**WHAT YOU HAVE TO DO**
Check every line of the listing below for "class", and report how many lines have it, as a number with nothing more.
..........
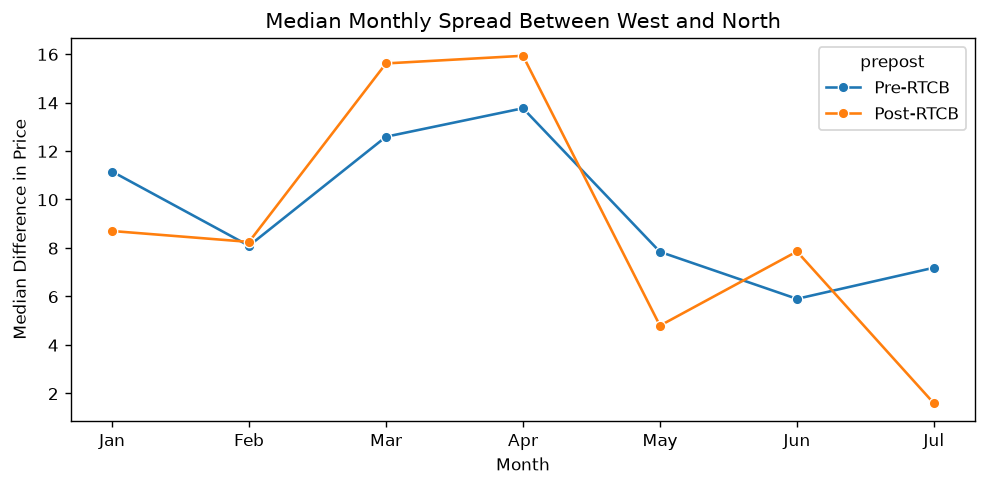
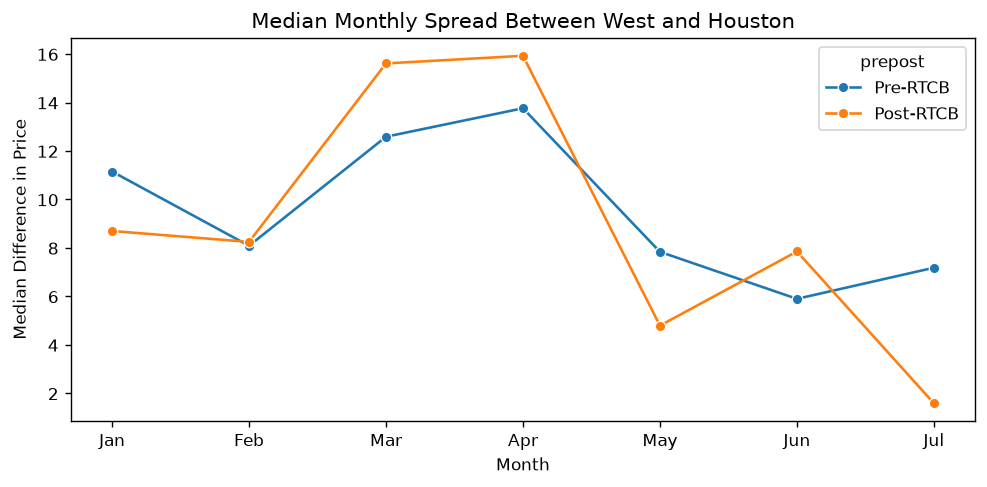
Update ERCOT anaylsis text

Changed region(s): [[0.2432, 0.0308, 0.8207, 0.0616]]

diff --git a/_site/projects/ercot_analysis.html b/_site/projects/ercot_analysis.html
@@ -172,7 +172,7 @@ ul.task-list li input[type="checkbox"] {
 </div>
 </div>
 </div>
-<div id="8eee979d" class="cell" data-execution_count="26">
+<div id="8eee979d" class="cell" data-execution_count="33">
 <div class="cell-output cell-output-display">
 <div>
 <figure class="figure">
..........
**SOLVED PROBLEM**
4